-- WHAT YOU ARE ASKED TO DO --
Reproduce exactly the opening lines of the listing, stopping after the line that contains "First line of" and including it.

-- MATERIAL PROVIDED --

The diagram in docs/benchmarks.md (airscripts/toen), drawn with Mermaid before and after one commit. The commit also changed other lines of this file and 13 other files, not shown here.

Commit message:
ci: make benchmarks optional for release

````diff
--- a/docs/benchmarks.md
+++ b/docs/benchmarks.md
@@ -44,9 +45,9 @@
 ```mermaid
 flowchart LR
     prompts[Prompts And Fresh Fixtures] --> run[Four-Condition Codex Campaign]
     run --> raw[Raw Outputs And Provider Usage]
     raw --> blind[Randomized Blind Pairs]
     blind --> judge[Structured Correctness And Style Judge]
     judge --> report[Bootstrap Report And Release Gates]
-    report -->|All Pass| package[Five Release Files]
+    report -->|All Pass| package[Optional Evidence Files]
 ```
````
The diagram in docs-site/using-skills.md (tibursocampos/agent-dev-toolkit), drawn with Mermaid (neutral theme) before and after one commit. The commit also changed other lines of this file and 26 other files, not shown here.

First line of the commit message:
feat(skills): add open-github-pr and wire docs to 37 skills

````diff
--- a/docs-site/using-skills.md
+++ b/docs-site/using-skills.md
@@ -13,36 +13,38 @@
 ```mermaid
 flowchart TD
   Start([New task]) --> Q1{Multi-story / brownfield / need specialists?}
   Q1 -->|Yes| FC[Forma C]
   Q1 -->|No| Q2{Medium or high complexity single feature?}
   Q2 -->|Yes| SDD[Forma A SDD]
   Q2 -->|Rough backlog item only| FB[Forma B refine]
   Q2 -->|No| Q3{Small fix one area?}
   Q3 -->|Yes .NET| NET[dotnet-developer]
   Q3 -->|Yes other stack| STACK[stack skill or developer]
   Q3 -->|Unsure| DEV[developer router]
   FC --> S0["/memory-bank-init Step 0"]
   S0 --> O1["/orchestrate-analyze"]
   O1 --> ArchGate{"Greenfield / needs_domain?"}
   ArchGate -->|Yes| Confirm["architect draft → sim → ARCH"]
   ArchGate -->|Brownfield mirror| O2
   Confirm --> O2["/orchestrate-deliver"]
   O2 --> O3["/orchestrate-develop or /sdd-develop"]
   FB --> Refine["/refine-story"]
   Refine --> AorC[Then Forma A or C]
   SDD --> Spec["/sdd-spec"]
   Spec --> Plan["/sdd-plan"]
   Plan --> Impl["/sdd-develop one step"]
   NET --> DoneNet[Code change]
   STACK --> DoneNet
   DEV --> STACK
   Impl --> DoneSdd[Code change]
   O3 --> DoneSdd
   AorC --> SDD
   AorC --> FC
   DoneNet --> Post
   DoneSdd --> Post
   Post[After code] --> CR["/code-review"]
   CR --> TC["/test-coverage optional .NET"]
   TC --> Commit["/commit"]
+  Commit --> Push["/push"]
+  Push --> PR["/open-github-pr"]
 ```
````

-- FINAL ANSWER --
The diagram in docs/benchmarks.md (airscripts/toen), drawn with Mermaid before and after one commit. The commit also changed other lines of this file and 13 other files, not shown here.

Commit message:
ci: make benchmarks optional for release

````diff
--- a/docs/benchmarks.md
+++ b/docs/benchmarks.md
@@ -44,9 +45,9 @@
 ```mermaid
 flowchart LR
     prompts[Prompts And Fresh Fixtures] --> run[Four-Condition Codex Campaign]
     run --> raw[Raw Outputs And Provider Usage]
     raw --> blind[Randomized Blind Pairs]
     blind --> judge[Structured Correctness And Style Judge]
     judge --> report[Bootstrap Report And Release Gates]
-    report -->|All Pass| package[Five Release Files]
+    report -->|All Pass| package[Optional Evidence Files]
 ```
````
The diagram in docs-site/using-skills.md (tibursocampos/agent-dev-toolkit), drawn with Mermaid (neutral theme) before and after one commit. The commit also changed other lines of this file and 26 other files, not shown here.

First line of the commit message:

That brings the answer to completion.